> [Task to complete]
Copy out the entries that follow exactly, leaving every picture behind.

> [Available records]
- - - - -
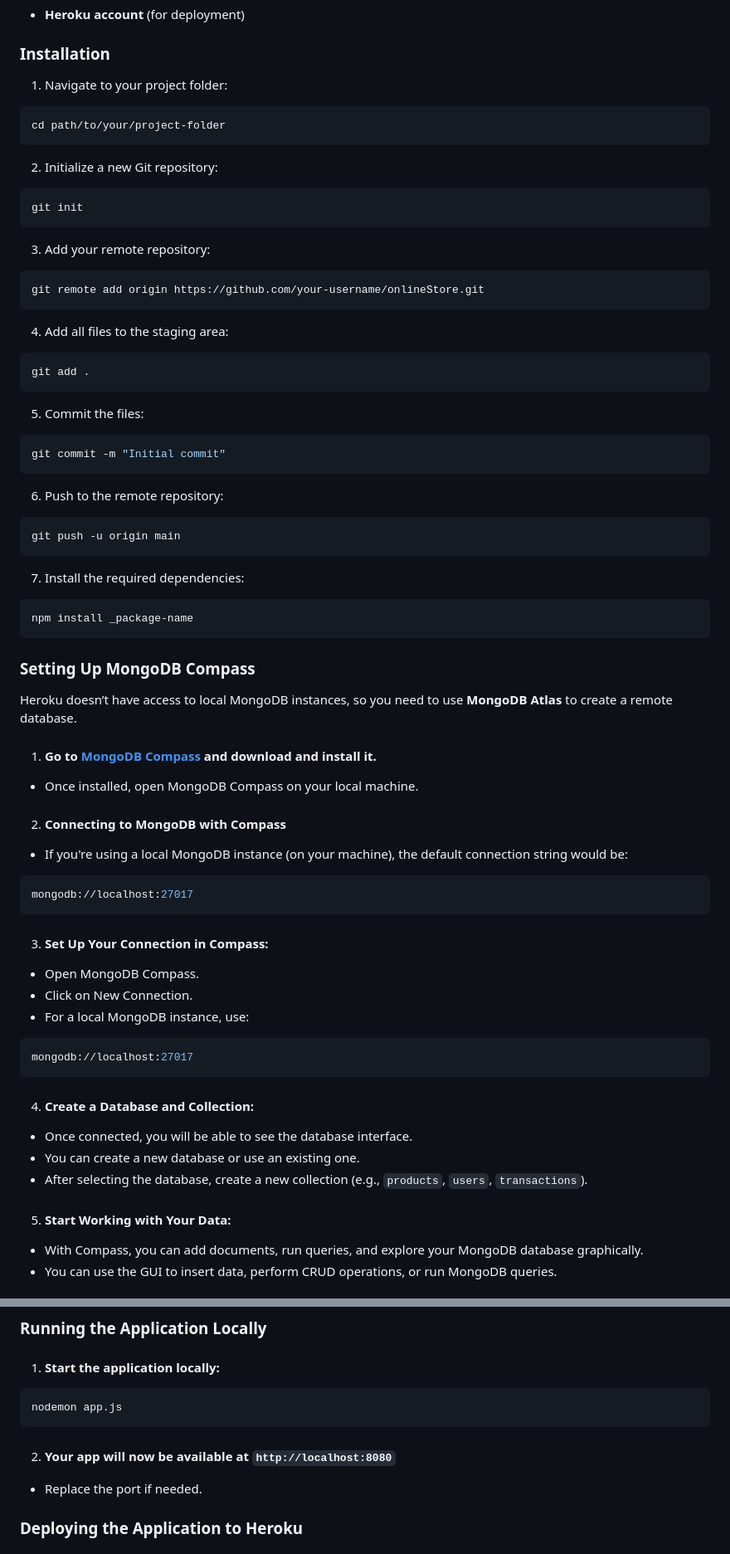
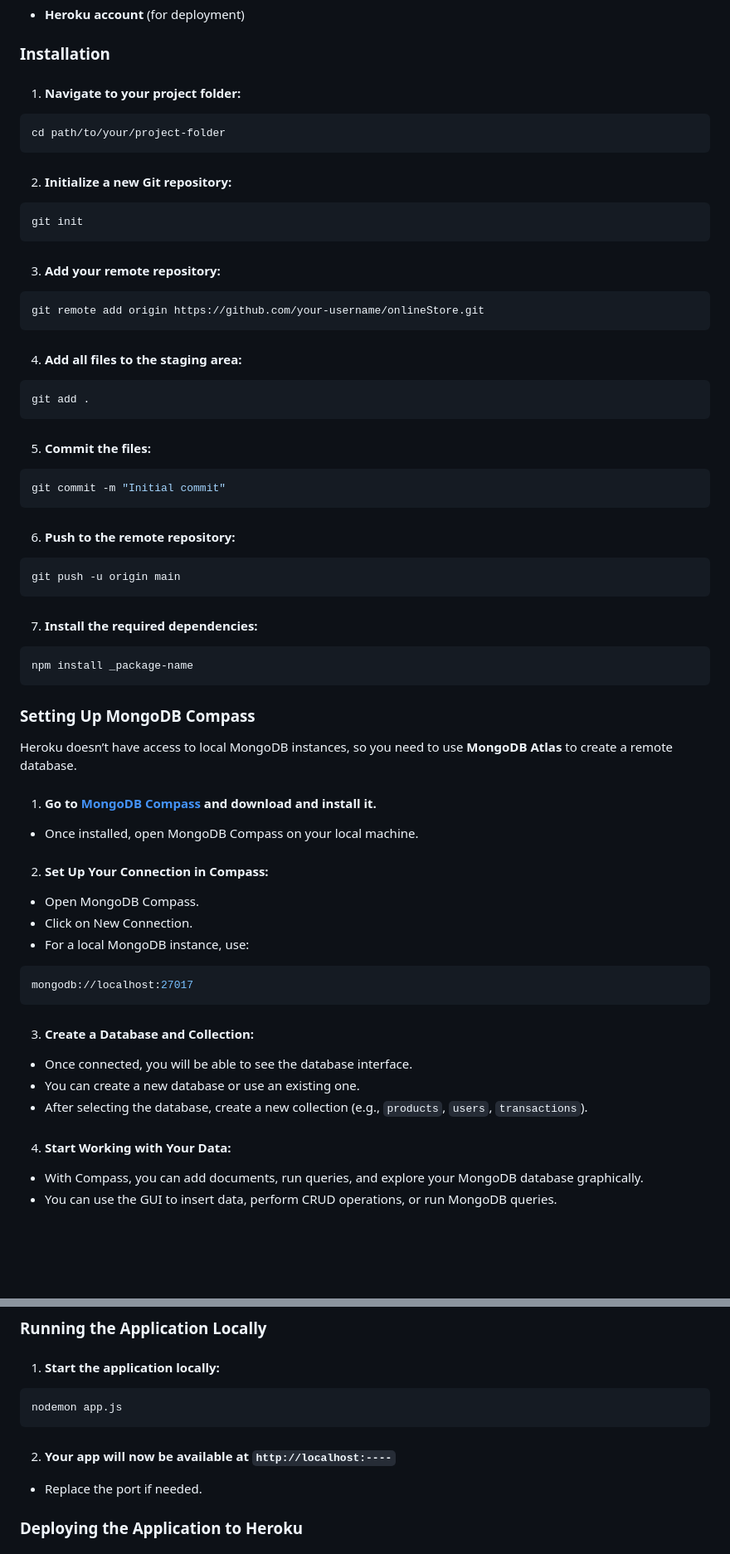
Before and after one commit to dnsubkhyt/onlineStore, a Markdown page: readme.md, 2 parts joined by grey strips. Shown: that part at 83% size. GitHub-like rendering; blank space fills up the shorter version.

````diff
--- a/readme.md
+++ b/readme.md
@@ -98,34 +98,34 @@ To run this project, you need the following:
 
 ### Installation
 
-1.  Navigate to your project folder:
+1.  #### Navigate to your project folder:
 
 ```bash
 cd path/to/your/project-folder
 ```
-2.  Initialize a new Git repository:
+2.  #### Initialize a new Git repository:
 
 ```bash
 git init
 ```
-3.  Add your remote repository:
+3.  #### Add your remote repository:
 ```bash
 git remote add origin https://github.com/your-username/onlineStore.git
 ```
-4.  Add all files to the staging area:
+4.  #### Add all files to the staging area:
 ```bash
 git add .
 ```
-5.  Commit the files:
+5.  #### Commit the files:
 
 ```bash
 git commit -m "Initial commit"
 ```
-6. Push to the remote repository:
+6. #### Push to the remote repository:
 ```bash
 git push -u origin main
 ```
-7.  Install the required dependencies:
+7.  #### Install the required dependencies:
 ```bash
 npm install _package-name
 ```
@@ -137,23 +137,19 @@ Heroku doesn’t have access to local MongoDB instances, so you need to use **Mo
 1. #### Go to [MongoDB Compass]([https://www.mongodb.com/cloud/atlas](https://www.mongodb.com/try/download/compass)) and download and install it.
 - Once installed, open MongoDB Compass on your local machine.
 
-2. #### Connecting to MongoDB with Compass
-- If you're using a local MongoDB instance (on your machine), the default connection string would be:
-```bash
-mongodb://localhost:27017
-```
-3.  #### Set Up Your Connection in Compass:
+2.  #### Set Up Your Connection in Compass:
 - Open MongoDB Compass.
 - Click on New Connection.
 - For a local MongoDB instance, use:
 ```bash
 mongodb://localhost:27017
 ```
-4.  #### Create a Database and Collection:
+3.  #### Create a Database and Collection:
 - Once connected, you will be able to see the database interface.
 - You can create a new database or use an existing one.
 - After selecting the database, create a new collection (e.g., `products`, `users`, `transactions`).
-5.  #### Start Working with Your Data:
+
+4.  #### Start Working with Your Data:
 - With Compass, you can add documents, run queries, and explore your MongoDB database graphically.
 - You can use the GUI to insert data, perform CRUD operations, or run MongoDB queries.
 
@@ -174,7 +170,7 @@ PORT=5000
 ```bash
 nodemon app.js
 ```
-2.  #### Your app will now be available at `http://localhost:8080`
+2.  #### Your app will now be available at `http://localhost:----`
 *   Replace the port if needed.
 
 
````
Also changed, not shown: other parts of readme.md (+10 -8 lines).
- - - - -
> [Result of the task]
Before and after one commit to dnsubkhyt/onlineStore, a Markdown page: readme.md, 2 parts joined by grey strips. Shown: that part at 83% size. GitHub-like rendering; blank space fills up the shorter version.

````diff
--- a/readme.md
+++ b/readme.md
@@ -98,34 +98,34 @@ To run this project, you need the following:
 
 ### Installation
 
-1.  Navigate to your project folder:
+1.  #### Navigate to your project folder:
 
 ```bash
 cd path/to/your/project-folder
 ```
-2.  Initialize a new Git repository:
+2.  #### Initialize a new Git repository:
 
 ```bash
 git init
 ```
-3.  Add your remote repository:
+3.  #### Add your remote repository:
 ```bash
 git remote add origin https://github.com/your-username/onlineStore.git
 ```
-4.  Add all files to the staging area:
+4.  #### Add all files to the staging area:
 ```bash
 git add .
 ```
-5.  Commit the files:
+5.  #### Commit the files:
 
 ```bash
 git commit -m "Initial commit"
 ```
-6. Push to the remote repository:
+6. #### Push to the remote repository:
 ```bash
 git push -u origin main
 ```
-7.  Install the required dependencies:
+7.  #### Install the required dependencies:
 ```bash
 npm install _package-name
 ```
@@ -137,23 +137,19 @@ Heroku doesn’t have access to local MongoDB instances, so you need to use **Mo
 1. #### Go to [MongoDB Compass]([https://www.mongodb.com/cloud/atlas](https://www.mongodb.com/try/download/compass)) and download and install it.
 - Once installed, open MongoDB Compass on your local machine.
 
-2. #### Connecting to MongoDB with Compass
-- If you're using a local MongoDB instance (on your machine), the default connection string would be:
-```bash
-mongodb://localhost:27017
-```
-3.  #### Set Up Your Connection in Compass:
+2.  #### Set Up Your Connection in Compass:
 - Open MongoDB Compass.
 - Click on New Connection.
 - For a local MongoDB instance, use:
 ```bash
 mongodb://localhost:27017
 ```
-4.  #### Create a Database and Collection:
+3.  #### Create a Database and Collection:
 - Once connected, you will be able to see the database interface.
 - You can create a new database or use an existing one.
 - After selecting the database, create a new collection (e.g., `products`, `users`, `transactions`).
-5.  #### Start Working with Your Data:
+
+4.  #### Start Working with Your Data:
 - With Compass, you can add documents, run queries, and explore your MongoDB database graphically.
 - You can use the GUI to insert data, perform CRUD operations, or run MongoDB queries.
 
@@ -174,7 +170,7 @@ PORT=5000
 ```bash
 nodemon app.js
 ```
-2.  #### Your app will now be available at `http://localhost:8080`
+2.  #### Your app will now be available at `http://localhost:----`
 *   Replace the port if needed.
 
 
````
Also changed, not shown: other parts of readme.md (+10 -8 lines).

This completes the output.